One memory triggered the next and Harvey spoke almost in a stream of consciousness. He recalled a worried young umpire admitting, "Chief, I've lost my strike zone," and how they fixed the problem. He remembered a dispute in Sportsman's Park in St. Louis ending with fans throwing beer from above on the umpires. One of his worst memories, Harvey said, was of a girl in Pittsburgh's Forbes Field who was hit in the mouth by a foul line drive. It not only broke her teeth but also shattered her braces.
"I mean, oh, God, it was terrible," Harvey said with a visible shudder.
Compared to that, arguments were routine.
"Part of the game," Harvey said.
His first ejection was of Joe Torre, then a Milwaukee Braves player, in 1962. His last ejection also was of Torre, then managing the Cardinals, in 1992. Harvey said Torre came to home plate before the game at Shea Stadium saying, "Great day for baseball," and Harvey replied "It doesn't matter, Joe. You're not going to see the end of it," because he wanted Torre's ejections to bookend his umpiring career.

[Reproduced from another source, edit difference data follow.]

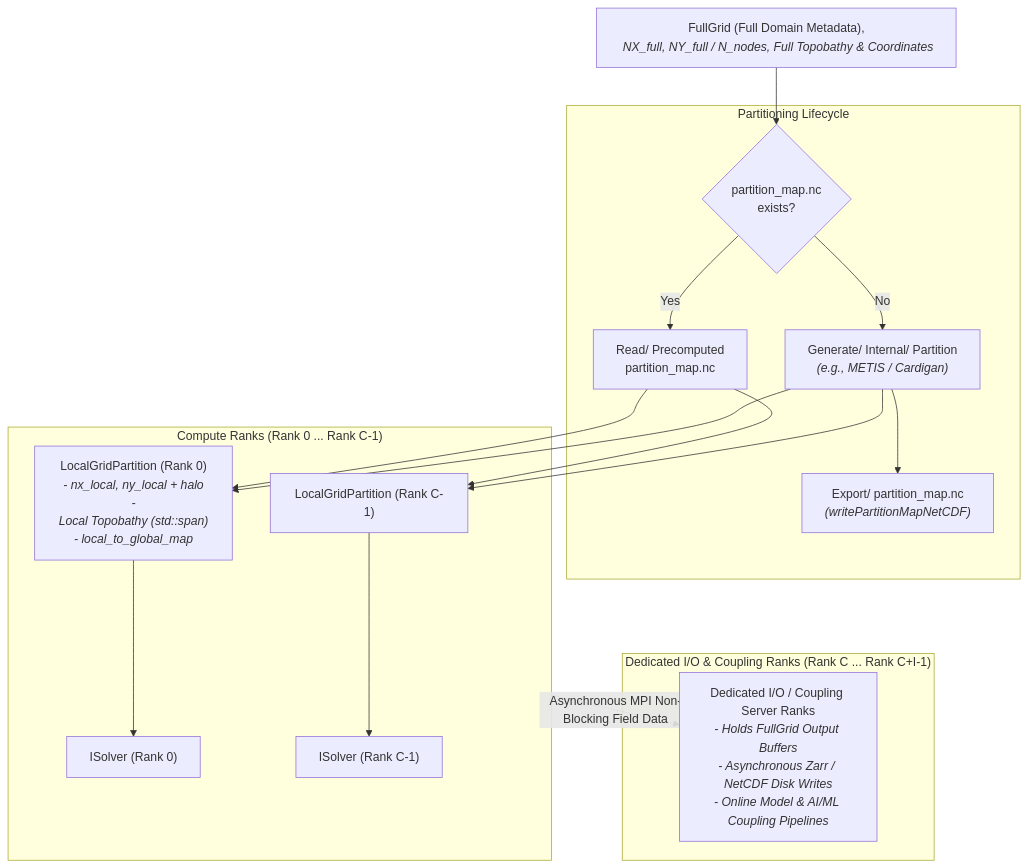
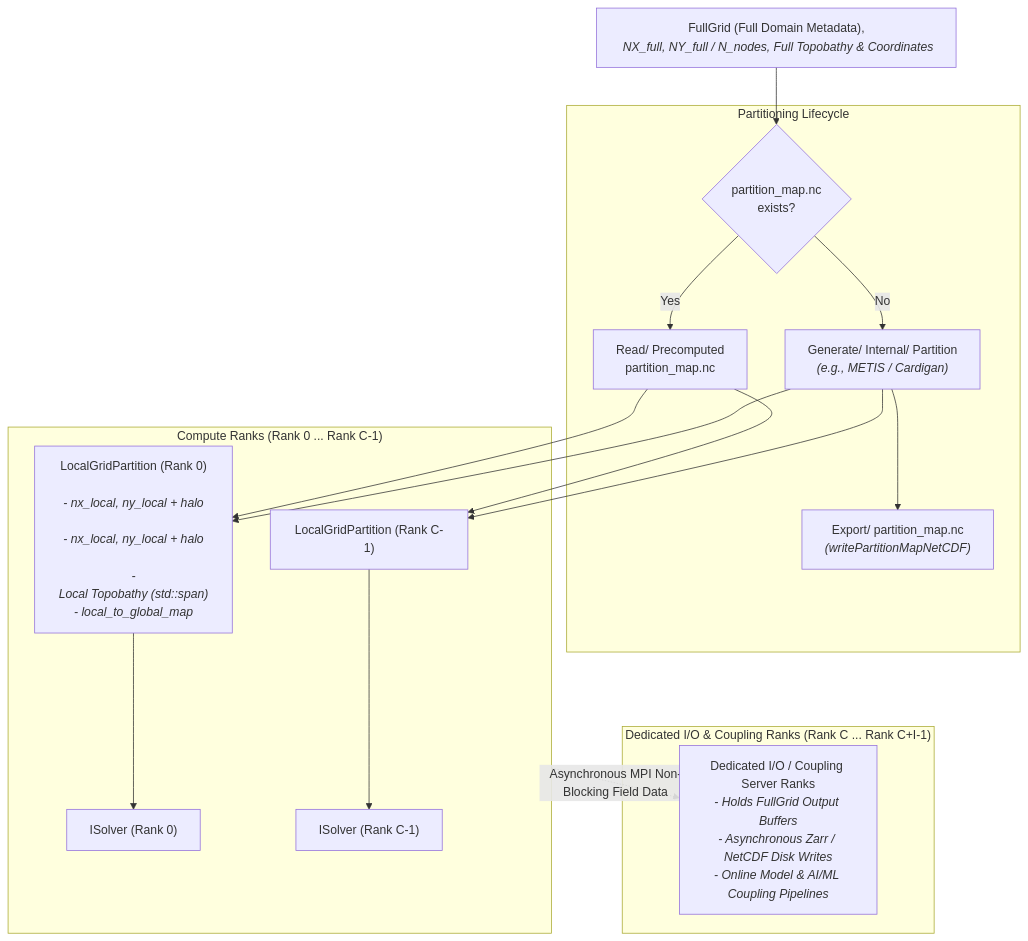
The third of 3 diagrams in ASSESSMENT.md (HendrikTolman-NOAA/WW4_HLT), drawn with Mermaid before and after one commit.

Commit message:
Format LP0 description for better readability

````diff
--- a/ASSESSMENT.md
+++ b/ASSESSMENT.md
@@ -208,39 +208,42 @@
 ```mermaid
 graph TD
     FG["FullGrid&nbsp;(Full&nbsp;Domain&nbsp;Metadata),<br/><i>&nbsp;NX_full,&nbsp;NY_full&nbsp;/&nbsp;N_nodes,&nbsp;Full&nbsp;Topobathy&nbsp;&&nbsp;Coordinates</i>"]
 
     subgraph PartMap ["Partitioning Lifecycle"]
         PM_CHK{"partition_map.nc<br/>exists?"}
         PM_READ["Read/&nbsp;Precomputed<br/>partition_map.nc"]
         PM_GEN["Generate/&nbsp;Internal/&nbsp;Partition<br/><i>(e.g., METIS / Cardigan)</i>"]
         PM_WRITE["Export/&nbsp;partition_map.nc<br/><i>(writePartitionMapNetCDF)</i>"]
 
         PM_CHK -- Yes --> PM_READ
         PM_CHK -- No --> PM_GEN
         PM_GEN --> PM_WRITE
     end
 
     FG --> PM_CHK
 
     subgraph ComputeRanks ["Compute Ranks (Rank 0 ... Rank C-1)"]
-        LP0["LocalGridPartition&nbsp;(Rank&nbsp;0)<br/><i>-&nbsp;nx_local,&nbsp;ny_local&nbsp;+&nbsp;halo</i><br/><i>-Local&nbsp;Topobathy&nbsp;(std::span)</i><br/><i>-&nbsp;local_to_global_map</i>"]
+        LP0["LocalGridPartition&nbsp;(Rank&nbsp;0)<br/>
+<i>-&nbsp;nx_local,&nbsp;ny_local&nbsp;+&nbsp;halo</i><br/>
+<i>-&nbsp;nx_local,&nbsp;ny_local&nbsp;+&nbsp;halo</i><br/>
+<i>-Local&nbsp;Topobathy&nbsp;(std::span)</i><br/><i>-&nbsp;local_to_global_map</i>"]
         LPC["LocalGridPartition&nbsp;(Rank&nbsp;C-1)"]
 
         S0["ISolver (Rank 0)"]
         SC["ISolver (Rank C-1)"]
 
         LP0 --> S0
         LPC --> SC
     end
 
     subgraph IORanks ["Dedicated I/O & Coupling Ranks (Rank C ... Rank C+I-1)"]
         IOR["Dedicated I/O / Coupling Server Ranks<br/><i>- Holds FullGrid Output Buffers</i><br/><i>- Asynchronous Zarr / NetCDF Disk Writes</i><br/><i>- Online Model & AI/ML Coupling Pipelines</i>"]
     end
 
     PM_READ --> LP0
     PM_READ --> LPC
     PM_GEN --> LP0
     PM_GEN --> LPC
 
     ComputeRanks -. Asynchronous MPI Non-Blocking Field Data .-> IOR
 ```
````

Torre, now managing the Dodgers, said once the game became one-sided, he had to remind Harvey of his desire to eject him by heckling. Eventually, Torre came onto the field and told Harvey, "Doug, this is the time."
When they began to argue, Harvey said, Harvey cursed, but Torre asked him to stop because Torre's sister, a nun, was sitting behind home plate.
Harvey said he complied with Torre's request by saying, "'OK, Joe, get the heck out!' And I ran him."